The prime minister committed to a public inquiry on the Government’s response to Covid on 15 July, but the letter states this ‘cannot be delayed any longer’ and is ‘paramount in order to minimise further loss of life’.
The organisations said: ‘Any Government, particularly during an unprecedented public health crisis, should be guided by the evidence, and we have never been more in need of swift, evidence-based policy recommendations.’
The 24 signatory organisations, including the BMA, agreed the inquiry should address a number of areas as priority, including the effectiveness of the UK’s Test and Trace programme, in line with World Health Organisation (WHO) recommendations.
As of November, a total of 11.5m people have been tested for Covid-19 since the start of the programme, according to the Government, but performance has been inconsistent, with shortages of tests and delays in receiving results at certain periods.
The inquiry should also focus on how the Government made its decisions, including around infection control measures, and the way it communicated risk levels to the public, the letter said.
It is ‘critical’ that the inquiry looks at why Covid-19 has had a disproportionate impact on black, Asian and Minority Ethnic (BAME) communities, the organisations added, in order to identify ways to tackle the root causes.
The letter also called for the inquiry to consider the functioning and capacity of the NHS in providing care to Covid patients, as well as the provision of other urgent treatments, and the threat of the virus in hospitals and care homes.
NHS performance figures in the summer were the worst on record, with only half of patients starting treatment within 18 weeks of their referral, while roughly 4 million people were on waiting lists.
Researchers have also found that diagnoses of common physical and mental health conditions in primary care fell by up to half during the peak of the Covid-19 pandemic.
‘More important than ever’
The letter added that the inquiry must satisfy the Government’s legal responsibility to give bereaved families an opportunity to participate under Article 2 of the European Convention on Human Rights (ECHR).
It said: ‘The recent news that a vaccine has been approved is a step in the right direction.
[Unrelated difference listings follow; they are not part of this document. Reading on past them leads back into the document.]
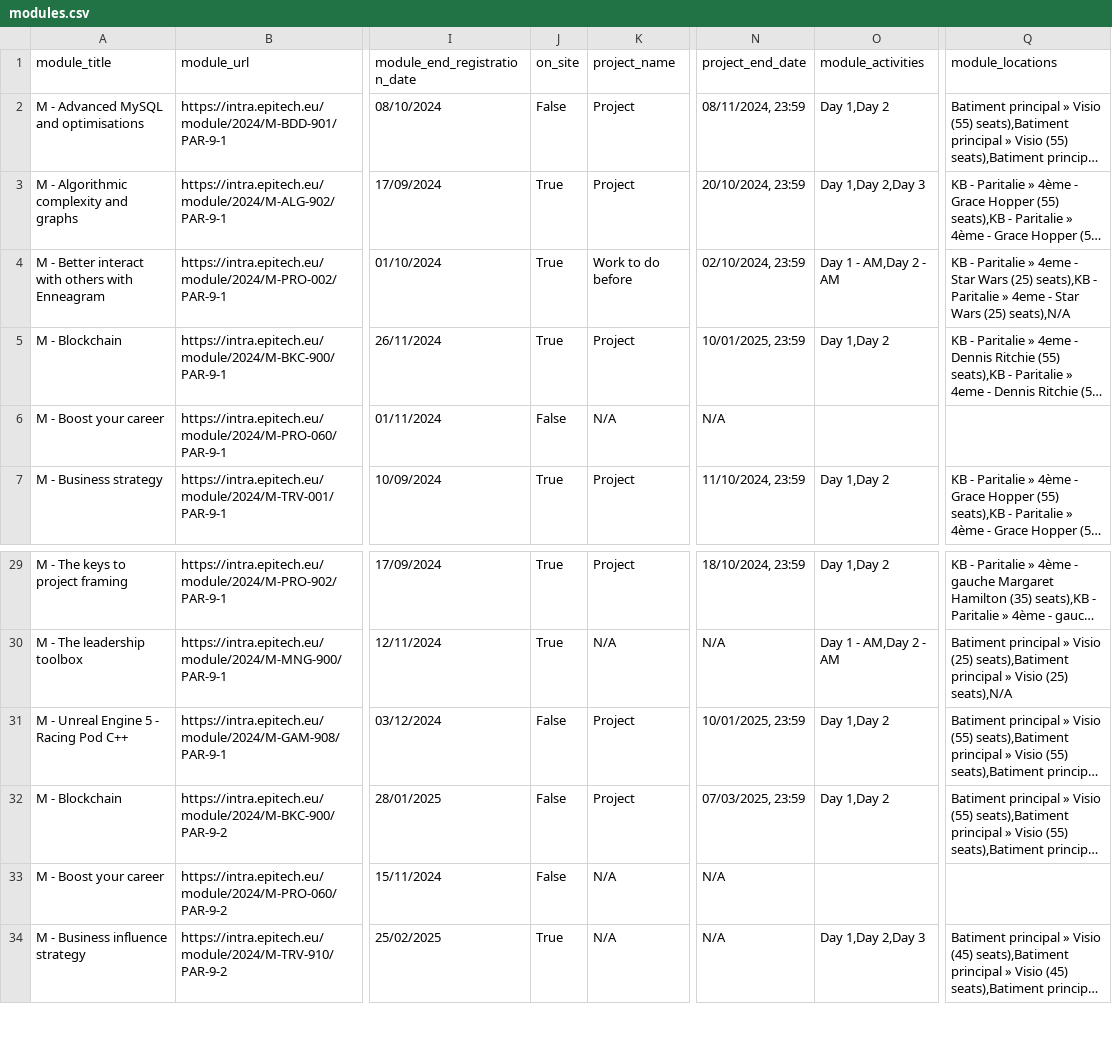
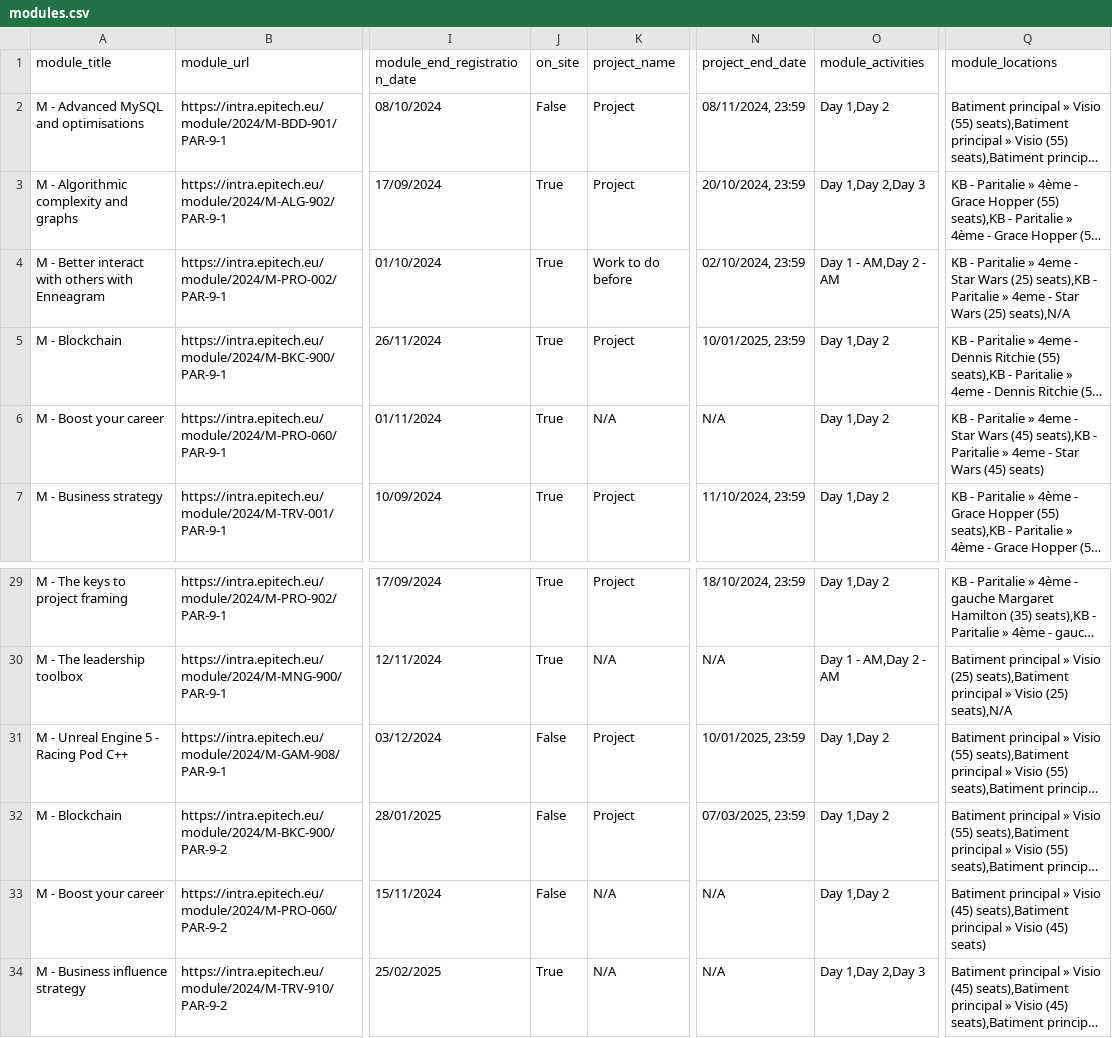
Before and after one commit to limeal/edash, a CSV file: frontend/modules.csv, drawn as a sheet; only a part is shown, gaps mark what is left out; long unchanged cells end in …; the diff names each change by its address in the sheet, - before the commit and + after, or states it on an @@ line.

Commit message:
chore: patch bug with rooms

```diff
--- a/frontend/modules.csv
+++ b/frontend/modules.csv
-J6 (on_site): False
+J6 (on_site): True
-O6 (module_activities): (empty)
+O6 (module_activities): Day 1,Day 2
-Q6 (module_locations): (empty)
+Q6 (module_locations): KB - Paritalie » 4eme - Star Wars (45) seats),KB - Paritalie » 4eme - Star Wars (45) seats)
-O33 (module_activities): (empty)
+O33 (module_activities): Day 1,Day 2
-Q33 (module_locations): (empty)
+Q33 (module_locations): Batiment principal » Visio (45) seats),Batiment principal » Visio (45) seats)
```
As public life begins to return to normalcy, it is more important than ever that you make good on your promise and call an urgent statutory public inquiry now to learn lessons and save lives. Unprecedented times call for an unprecedented response. A Covid-19 inquiry cannot be delayed any longer.’